PROVIDED RECORDS ::

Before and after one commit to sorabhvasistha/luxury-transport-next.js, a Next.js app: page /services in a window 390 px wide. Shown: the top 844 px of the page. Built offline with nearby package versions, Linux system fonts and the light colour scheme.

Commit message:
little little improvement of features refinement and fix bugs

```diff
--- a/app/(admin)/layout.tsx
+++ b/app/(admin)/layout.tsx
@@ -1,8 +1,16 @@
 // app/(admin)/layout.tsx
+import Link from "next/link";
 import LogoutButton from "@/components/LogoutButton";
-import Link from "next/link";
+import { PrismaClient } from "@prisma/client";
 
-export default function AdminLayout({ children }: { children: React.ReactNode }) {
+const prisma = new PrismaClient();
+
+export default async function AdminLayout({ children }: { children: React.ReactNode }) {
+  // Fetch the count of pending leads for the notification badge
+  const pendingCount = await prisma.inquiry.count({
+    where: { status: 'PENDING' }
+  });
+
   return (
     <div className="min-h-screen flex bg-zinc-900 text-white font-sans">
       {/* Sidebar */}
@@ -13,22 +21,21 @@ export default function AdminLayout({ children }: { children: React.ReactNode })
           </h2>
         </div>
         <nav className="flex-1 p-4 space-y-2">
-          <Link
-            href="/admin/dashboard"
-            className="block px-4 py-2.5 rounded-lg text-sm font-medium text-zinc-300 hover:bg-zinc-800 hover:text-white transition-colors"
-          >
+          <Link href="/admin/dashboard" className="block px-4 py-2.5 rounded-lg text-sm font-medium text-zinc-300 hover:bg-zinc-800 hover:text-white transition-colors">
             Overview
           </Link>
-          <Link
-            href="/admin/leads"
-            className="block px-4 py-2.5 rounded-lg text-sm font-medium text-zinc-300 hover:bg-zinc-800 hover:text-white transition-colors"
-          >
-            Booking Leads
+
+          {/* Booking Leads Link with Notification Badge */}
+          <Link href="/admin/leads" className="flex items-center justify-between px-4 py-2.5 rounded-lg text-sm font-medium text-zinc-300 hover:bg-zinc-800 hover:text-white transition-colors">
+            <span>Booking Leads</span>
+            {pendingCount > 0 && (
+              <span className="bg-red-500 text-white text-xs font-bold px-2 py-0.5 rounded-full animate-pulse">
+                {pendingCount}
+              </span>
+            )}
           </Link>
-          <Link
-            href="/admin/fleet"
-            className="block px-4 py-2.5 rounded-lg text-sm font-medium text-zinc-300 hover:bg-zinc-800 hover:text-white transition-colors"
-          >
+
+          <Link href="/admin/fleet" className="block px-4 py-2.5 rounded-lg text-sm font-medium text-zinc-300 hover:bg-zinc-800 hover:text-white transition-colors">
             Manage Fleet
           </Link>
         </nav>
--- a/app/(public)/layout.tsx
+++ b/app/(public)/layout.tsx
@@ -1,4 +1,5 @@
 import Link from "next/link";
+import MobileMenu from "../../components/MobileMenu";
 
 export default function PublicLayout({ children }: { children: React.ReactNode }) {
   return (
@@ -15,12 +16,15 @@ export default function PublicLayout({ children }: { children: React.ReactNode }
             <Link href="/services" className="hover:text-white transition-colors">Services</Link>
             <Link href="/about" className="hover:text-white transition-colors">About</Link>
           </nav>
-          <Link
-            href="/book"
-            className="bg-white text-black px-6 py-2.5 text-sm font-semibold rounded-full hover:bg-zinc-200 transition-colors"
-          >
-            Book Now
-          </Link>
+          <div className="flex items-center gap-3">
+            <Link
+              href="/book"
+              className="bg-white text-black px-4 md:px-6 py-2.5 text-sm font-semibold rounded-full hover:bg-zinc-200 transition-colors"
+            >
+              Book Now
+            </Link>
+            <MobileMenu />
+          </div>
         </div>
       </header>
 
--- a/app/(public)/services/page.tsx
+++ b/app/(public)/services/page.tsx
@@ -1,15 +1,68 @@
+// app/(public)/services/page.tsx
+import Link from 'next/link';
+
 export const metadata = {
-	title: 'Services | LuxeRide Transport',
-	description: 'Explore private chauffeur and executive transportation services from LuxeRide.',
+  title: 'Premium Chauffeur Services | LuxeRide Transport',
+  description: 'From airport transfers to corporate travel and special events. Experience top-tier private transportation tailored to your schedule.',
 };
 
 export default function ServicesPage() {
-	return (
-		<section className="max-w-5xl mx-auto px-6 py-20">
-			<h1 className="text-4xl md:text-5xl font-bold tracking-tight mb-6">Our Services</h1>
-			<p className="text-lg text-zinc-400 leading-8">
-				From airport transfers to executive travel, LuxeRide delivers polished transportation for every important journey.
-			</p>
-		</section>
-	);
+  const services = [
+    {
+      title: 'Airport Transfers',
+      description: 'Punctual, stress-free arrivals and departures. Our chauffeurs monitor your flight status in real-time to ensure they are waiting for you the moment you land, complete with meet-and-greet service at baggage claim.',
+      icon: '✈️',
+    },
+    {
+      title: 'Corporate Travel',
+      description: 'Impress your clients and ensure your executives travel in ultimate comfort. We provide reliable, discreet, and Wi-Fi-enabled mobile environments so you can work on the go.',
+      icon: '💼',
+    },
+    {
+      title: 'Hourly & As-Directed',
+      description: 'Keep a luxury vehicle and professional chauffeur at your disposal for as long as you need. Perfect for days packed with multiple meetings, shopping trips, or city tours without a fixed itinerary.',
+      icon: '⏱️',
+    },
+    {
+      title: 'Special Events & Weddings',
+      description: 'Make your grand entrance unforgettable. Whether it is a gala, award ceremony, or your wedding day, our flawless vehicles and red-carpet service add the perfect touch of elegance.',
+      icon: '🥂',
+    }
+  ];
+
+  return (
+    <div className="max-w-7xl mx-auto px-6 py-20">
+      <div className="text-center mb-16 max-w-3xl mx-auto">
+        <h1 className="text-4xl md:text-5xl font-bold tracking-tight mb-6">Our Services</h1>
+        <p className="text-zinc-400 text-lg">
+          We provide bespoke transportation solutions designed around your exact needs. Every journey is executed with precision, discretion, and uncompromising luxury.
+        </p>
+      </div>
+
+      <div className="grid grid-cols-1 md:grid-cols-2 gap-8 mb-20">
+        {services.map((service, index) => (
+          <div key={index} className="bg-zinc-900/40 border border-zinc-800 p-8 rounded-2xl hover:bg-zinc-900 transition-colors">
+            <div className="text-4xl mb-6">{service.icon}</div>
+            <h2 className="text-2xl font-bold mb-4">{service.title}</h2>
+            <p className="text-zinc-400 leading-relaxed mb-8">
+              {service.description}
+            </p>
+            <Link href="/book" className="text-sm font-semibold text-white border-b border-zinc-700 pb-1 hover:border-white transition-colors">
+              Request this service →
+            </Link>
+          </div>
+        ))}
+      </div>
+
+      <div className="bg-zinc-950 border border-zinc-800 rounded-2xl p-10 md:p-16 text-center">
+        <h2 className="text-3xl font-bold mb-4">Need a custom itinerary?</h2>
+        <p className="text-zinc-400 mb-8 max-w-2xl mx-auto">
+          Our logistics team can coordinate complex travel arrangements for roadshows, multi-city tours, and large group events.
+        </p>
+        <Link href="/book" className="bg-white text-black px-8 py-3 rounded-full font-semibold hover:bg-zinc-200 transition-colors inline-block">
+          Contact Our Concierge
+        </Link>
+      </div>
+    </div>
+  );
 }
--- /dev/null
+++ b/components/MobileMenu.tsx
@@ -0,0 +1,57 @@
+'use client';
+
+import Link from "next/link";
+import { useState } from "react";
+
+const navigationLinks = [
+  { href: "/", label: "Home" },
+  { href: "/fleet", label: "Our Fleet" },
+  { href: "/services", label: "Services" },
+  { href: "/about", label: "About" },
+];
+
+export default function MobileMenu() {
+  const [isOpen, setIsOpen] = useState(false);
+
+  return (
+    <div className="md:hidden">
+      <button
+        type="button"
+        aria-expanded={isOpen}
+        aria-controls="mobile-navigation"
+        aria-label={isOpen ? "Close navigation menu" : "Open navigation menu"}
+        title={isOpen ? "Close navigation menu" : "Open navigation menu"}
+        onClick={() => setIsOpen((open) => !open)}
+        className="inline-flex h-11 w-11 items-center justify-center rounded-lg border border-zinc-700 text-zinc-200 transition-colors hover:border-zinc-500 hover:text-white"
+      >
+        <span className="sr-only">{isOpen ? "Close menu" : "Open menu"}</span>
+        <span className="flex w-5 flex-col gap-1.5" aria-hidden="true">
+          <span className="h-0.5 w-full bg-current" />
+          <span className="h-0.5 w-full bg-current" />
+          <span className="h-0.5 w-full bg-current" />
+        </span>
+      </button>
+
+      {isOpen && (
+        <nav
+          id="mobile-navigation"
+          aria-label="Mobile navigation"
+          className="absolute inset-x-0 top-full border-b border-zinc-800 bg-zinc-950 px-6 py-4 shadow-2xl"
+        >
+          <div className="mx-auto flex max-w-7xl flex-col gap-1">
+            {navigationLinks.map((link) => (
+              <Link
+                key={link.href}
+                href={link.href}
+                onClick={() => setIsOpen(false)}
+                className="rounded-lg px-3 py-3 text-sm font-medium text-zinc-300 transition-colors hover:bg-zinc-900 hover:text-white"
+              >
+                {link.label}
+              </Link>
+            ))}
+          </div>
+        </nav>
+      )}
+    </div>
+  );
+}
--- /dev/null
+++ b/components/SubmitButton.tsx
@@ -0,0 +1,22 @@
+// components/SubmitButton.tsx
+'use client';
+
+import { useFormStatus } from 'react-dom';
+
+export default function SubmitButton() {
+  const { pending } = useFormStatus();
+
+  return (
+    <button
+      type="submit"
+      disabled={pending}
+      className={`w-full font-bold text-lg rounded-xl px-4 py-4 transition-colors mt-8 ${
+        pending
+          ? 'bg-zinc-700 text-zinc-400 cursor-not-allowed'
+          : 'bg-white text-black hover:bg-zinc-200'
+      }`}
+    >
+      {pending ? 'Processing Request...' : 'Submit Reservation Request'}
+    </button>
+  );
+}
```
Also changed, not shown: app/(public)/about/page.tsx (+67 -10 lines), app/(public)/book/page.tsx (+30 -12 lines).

YOUR ASSIGNMENT :: Say how many lines of the data above have the string "prisma" in them, and write nothing besides that number.

RESPONSE TO THIS TASK :: 3